▶ _Brief_
Tally every line of the material where "still" occurs, then write the total by itself.
------------------------------------------------------------------------
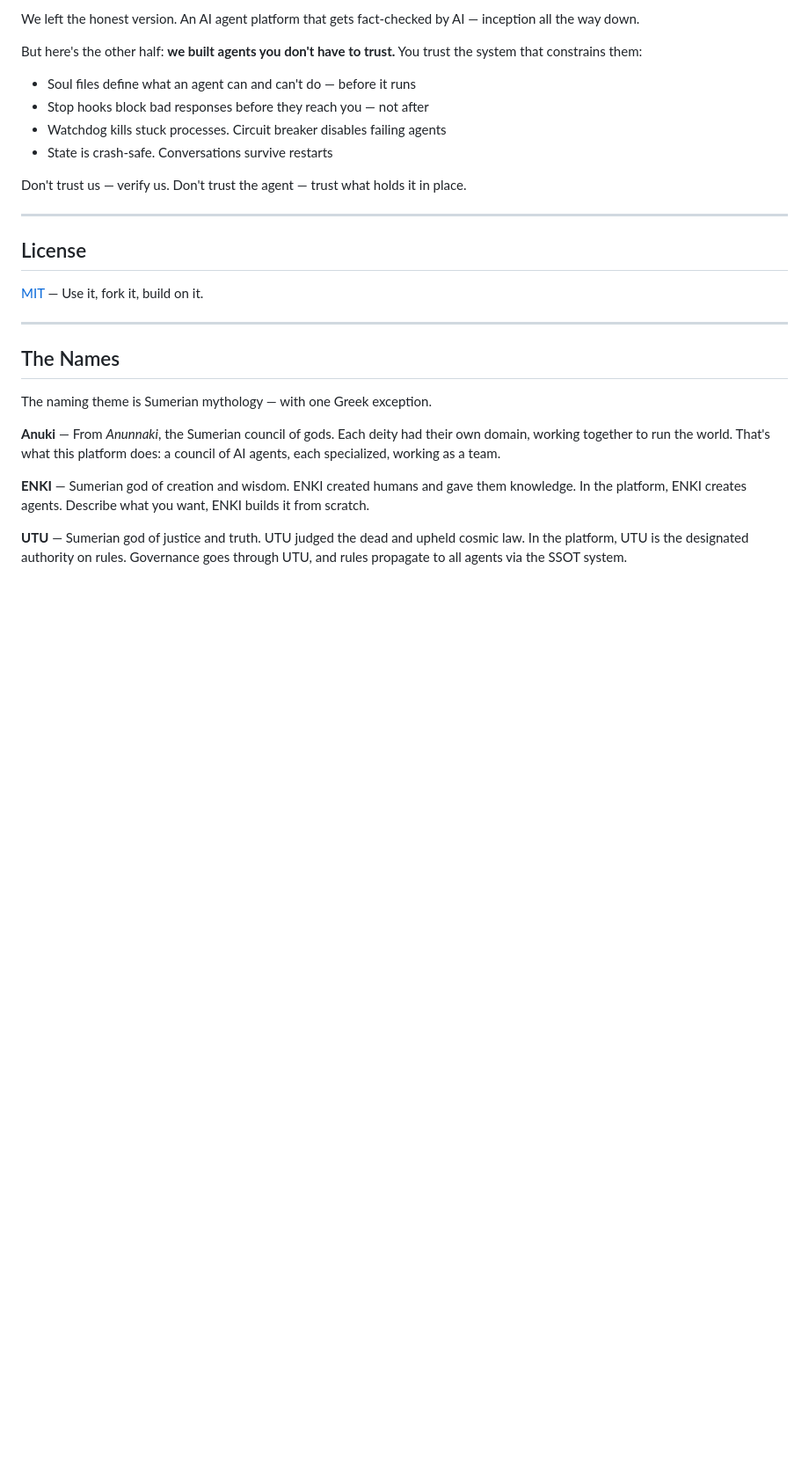
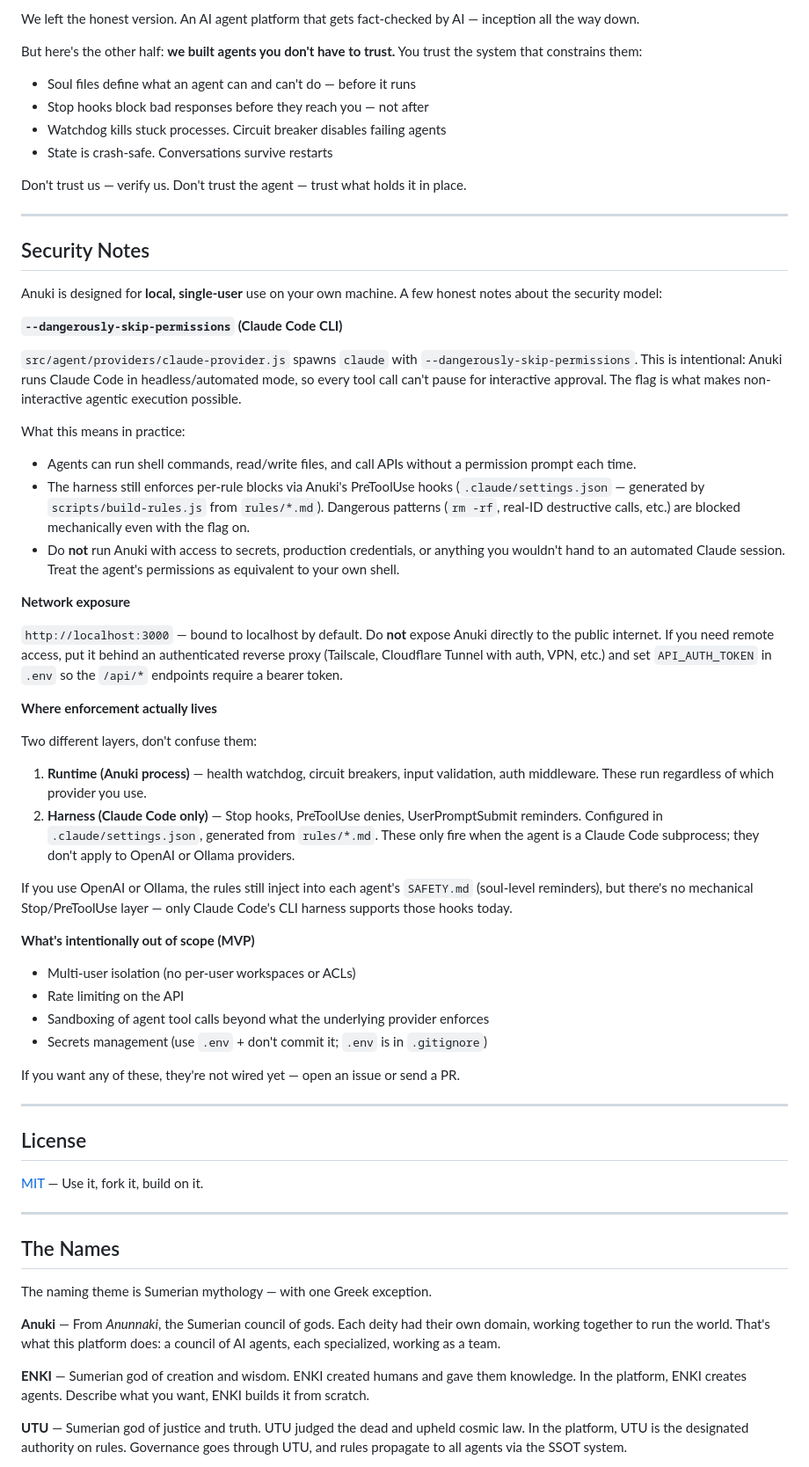
Before and after one commit to cylonmolting-creator/anuki, a Markdown page: README.md, the part around the change. Shown at 88% size. GitHub-like rendering; blank space fills up the shorter version.

Commit message:
docs(readme): add Security Notes section
Explains intentionally-unusual choices that look like red flags
without context:

- --dangerously-skip-permissions: required for headless Claude Code
  automation; mechanical blocks still enforced via PreToolUse hooks
  generated from rules/*.md
- Localhost-only by default; reverse proxy + API_AUTH_TOKEN for
  remote access
- Two enforcement layers (runtime vs Claude Code harness) — rules
  only mechanically fire under Claude Code, fall back to soul-level
  reminders for OpenAI/Ollama
- What's intentionally out of scope for the MVP (multi-user, rate
  limits, secrets management)

Closes the "--dangerously-skip-permissions paired with governance
marketing" gap an external reviewer flagged. No code change.

Co-Authored-By: Claude Opus 4.6 (1M context) <noreply@anthropic.com>

```diff
--- a/README.md
+++ b/README.md
@@ -481,6 +481,42 @@ Don't trust us — verify us. Don't trust the agent — trust what holds it in p
 
 ---
 
+## Security Notes
+
+Anuki is designed for **local, single-user** use on your own machine. A few honest notes about the security model:
+
+**`--dangerously-skip-permissions` (Claude Code CLI)**
+
+`src/agent/providers/claude-provider.js` spawns `claude` with `--dangerously-skip-permissions`. This is intentional: Anuki runs Claude Code in headless/automated mode, so every tool call can't pause for interactive approval. The flag is what makes non-interactive agentic execution possible.
+
+What this means in practice:
+- Agents can run shell commands, read/write files, and call APIs without a permission prompt each time.
+- The harness still enforces per-rule blocks via Anuki's PreToolUse hooks (`.claude/settings.json` — generated by `scripts/build-rules.js` from `rules/*.md`). Dangerous patterns (`rm -rf`, real-ID destructive calls, etc.) are blocked mechanically even with the flag on.
+- Do **not** run Anuki with access to secrets, production credentials, or anything you wouldn't hand to an automated Claude session. Treat the agent's permissions as equivalent to your own shell.
+
+**Network exposure**
+
+`http://localhost:3000` — bound to localhost by default. Do **not** expose Anuki directly to the public internet. If you need remote access, put it behind an authenticated reverse proxy (Tailscale, Cloudflare Tunnel with auth, VPN, etc.) and set `API_AUTH_TOKEN` in `.env` so the `/api/*` endpoints require a bearer token.
+
+**Where enforcement actually lives**
+
+Two different layers, don't confuse them:
+1. **Runtime (Anuki process)** — health watchdog, circuit breakers, input validation, auth middleware. These run regardless of which provider you use.
+2. **Harness (Claude Code only)** — Stop hooks, PreToolUse denies, UserPromptSubmit reminders. Configured in `.claude/settings.json`, generated from `rules/*.md`. These only fire when the agent is a Claude Code subprocess; they don't apply to OpenAI or Ollama providers.
+
+If you use OpenAI or Ollama, the rules still inject into each agent's `SAFETY.md` (soul-level reminders), but there's no mechanical Stop/PreToolUse layer — only Claude Code's CLI harness supports those hooks today.
+
+**What's intentionally out of scope (MVP)**
+
+- Multi-user isolation (no per-user workspaces or ACLs)
+- Rate limiting on the API
+- Sandboxing of agent tool calls beyond what the underlying provider enforces
+- Secrets management (use `.env` + don't commit it; `.env` is in `.gitignore`)
+
+If you want any of these, they're not wired yet — open an issue or send a PR.
+
+---
+
 ## License
 
 [MIT](LICENSE) — Use it, fork it, build on it.
```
------------------------------------------------------------------------
▶ _Result for this exercise_
3